Many aspects of our everyday lives are going to be changed by COVID-19, and the way patient communities engage with their healthcare providers and healthcare systems as a whole are no exception, and while we don’t know exactly what the new “normal” will look like, we do know that it is important to start preparing what you can now, so you’re ready to go when elective procedures and patient visits resume. R2i recommends considering the following:
- Postponed Procedures. Gain a clear understanding of which service-lines had to postpone procedures, at what volume, and what that will mean from a communications perspective in terms of updating existing patients when activity can resume, and the approach for acquiring new patients once any backlog is cleared. But, keep in mind that just because your healthcare system is ready to return to non-COVID-19 procedures, doesn’t necessarily mean you’re patients are going to be ready or willing to, so clearly defining protocols for information and the tone in which it’s communicated is a must.
- Priority Service-lines. Ask yourselves which of your service-lines are likely to see an increase in activity post-COVID-19 based on available system data and as well as widespread shifts in behaviors -
Will people need increased mental healthcare to manage any remaining stress and anxiety from the pandemic and social isolation measures?

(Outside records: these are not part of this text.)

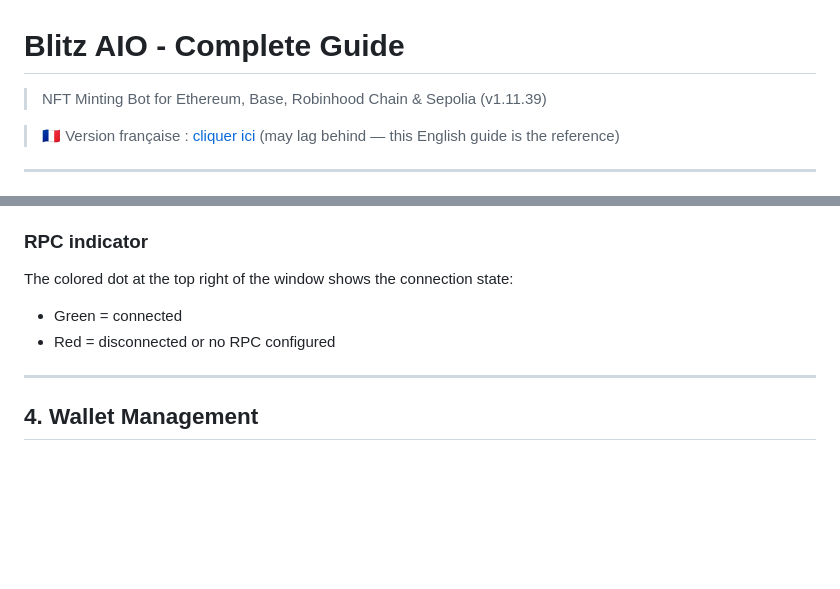
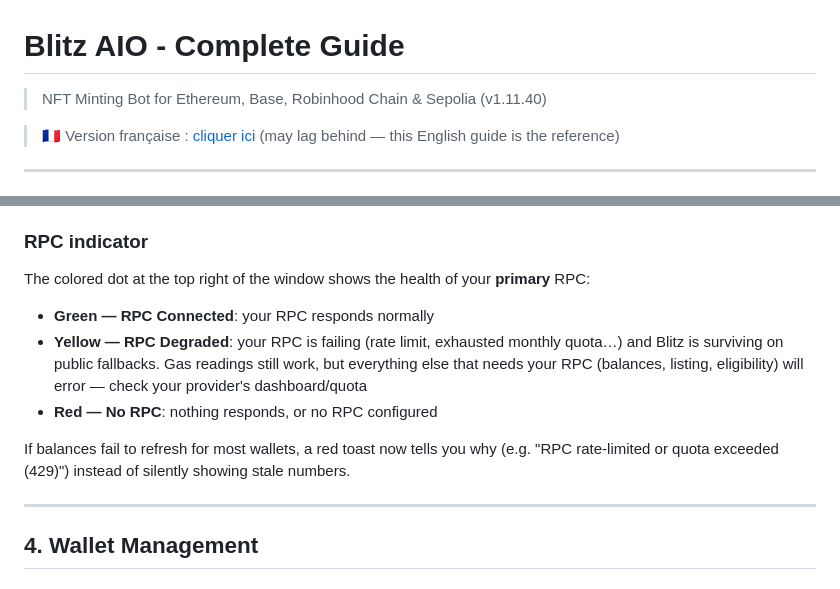
Before and after one commit to DJACKu/blitzaio-releases, a Markdown page: docs/README.md, 2 parts joined by grey strips. GitHub-like rendering; blank space fills up the shorter version.

Commit message:
docs: v1.11.40 (RPC health indicator)

```diff
--- a/docs/README.md
+++ b/docs/README.md
@@ -1,6 +1,6 @@
 # Blitz AIO - Complete Guide
 
-> NFT Minting Bot for Ethereum, Base, Robinhood Chain & Sepolia (v1.11.39)
+> NFT Minting Bot for Ethereum, Base, Robinhood Chain & Sepolia (v1.11.40)
 
 > 🇫🇷 Version française : [cliquer ici](#/fr) (may lag behind — this English guide is the reference)
 
@@ -135,9 +135,12 @@ You can add several RPCs per network. Blitz picks the first active RPC for each
 The **Drops** page scan sends heavy `eth_getLogs` batches that can saturate a free-tier RPC and slow down your mints (both fight for the same RPC). In **Settings > Ethereum RPC**, the **Drops Scan RPC** field lets you point the Drops scan at a separate RPC. Leave it empty and the scan uses the main RPC (default behavior). Recommended if you use the Drops page while tasks are running.
 
 ### RPC indicator
-The colored dot at the top right of the window shows the connection state:
-- Green = connected
-- Red = disconnected or no RPC configured
+The colored dot at the top right of the window shows the health of your **primary** RPC:
+- **Green — RPC Connected**: your RPC responds normally
+- **Yellow — RPC Degraded**: your RPC is failing (rate limit, exhausted monthly quota…) and Blitz is surviving on public fallbacks. Gas readings still work, but everything else that needs your RPC (balances, listing, eligibility) will error — check your provider's dashboard/quota
+- **Red — No RPC**: nothing responds, or no RPC configured
+
+If balances fail to refresh for most wallets, a red toast now tells you why (e.g. "RPC rate-limited or quota exceeded (429)") instead of silently showing stale numbers.
 
 ---
 
```
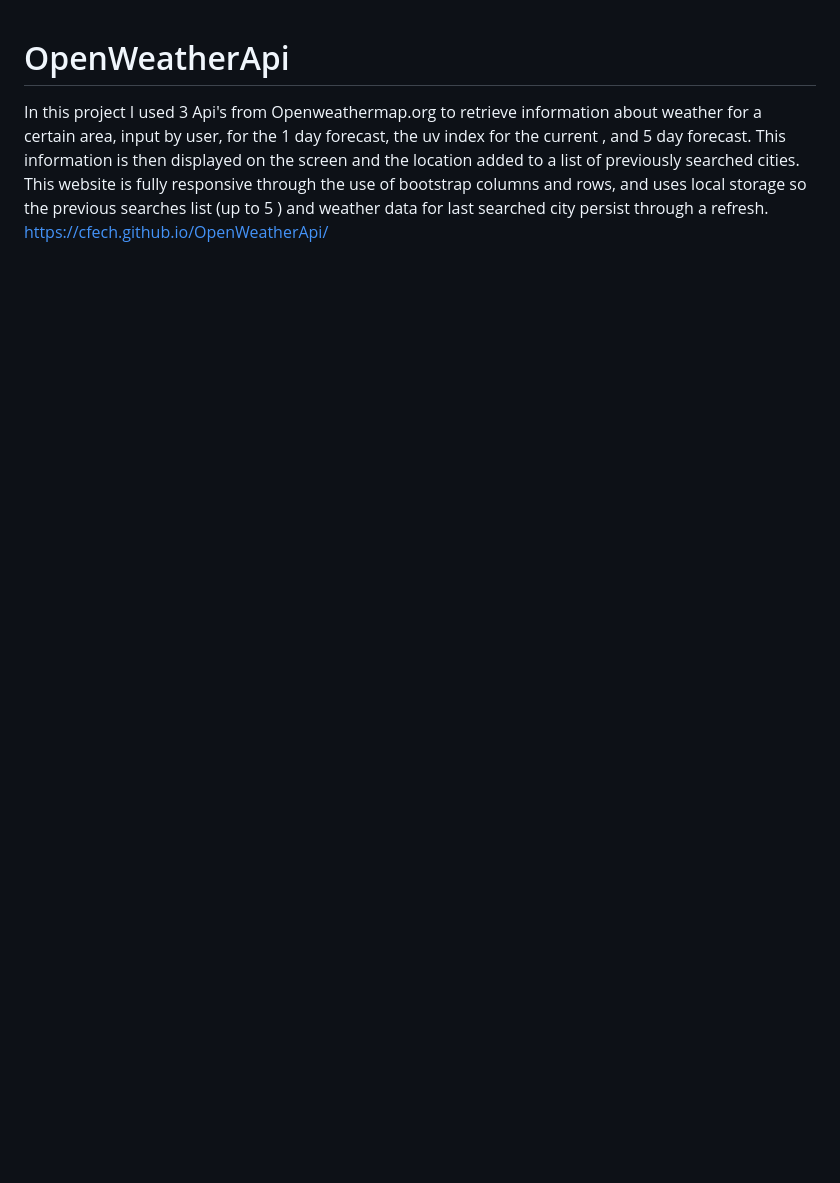
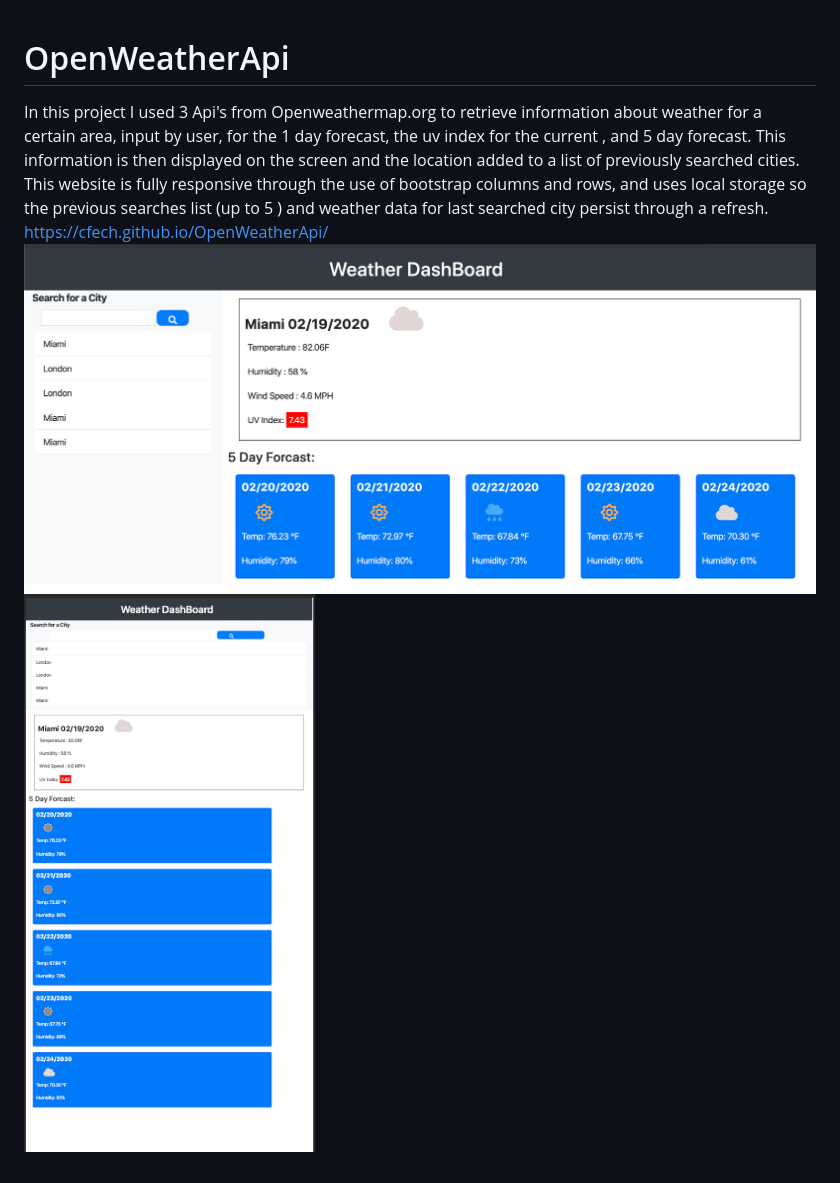
Before and after one commit to cfech/Weather-Dashboard, a Markdown page: README.md, the part around the change. Rendered like a GitHub page; pictures changed too: assets/openweatherfullsize.png (added), assets/openweatherreponsive.png (added); blank space fills up the shorter version.

Commit message:
Adding pictures to README.md

```diff
--- a/README.md
+++ b/README.md
@@ -2,3 +2,5 @@
 In this project I used 3 Api's from Openweathermap.org to retrieve information about weather for a certain area, input by user, for the 1 day forecast, the uv index for the current , and 5 day forecast. This information is then displayed on the screen and the location added to a list of previously searched cities.
 This website is fully responsive through the use of bootstrap columns and rows, and uses local storage so the previous searches list (up to 5 ) and weather data for last searched city persist through a refresh.
 https://cfech.github.io/OpenWeatherApi/
+![full size weather display](assets/openweatherfullsize.png)
+![Responsive](assets/openweatherreponsive.png)
```
Also changed, not shown: 2 other files.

Will there a be a quarantine related baby boom in the 9-12 months following the local shut down orders?
Will patients have discovered they actually prefer Telehealth to visits to their primary care doctor?
While we don’t have clear answers yet, we can use logic to begin understanding the lingering impacts COVID-19 will have on patient demand across service-lines.
Though the future is uncertain and protocols surrounding COVID-19 are changing almost daily, healthcare systems are uniquely positioned to support their communities during this time, from a pandemic and general wellness standpoint, making a shifts in digital strategy and channel activation a must.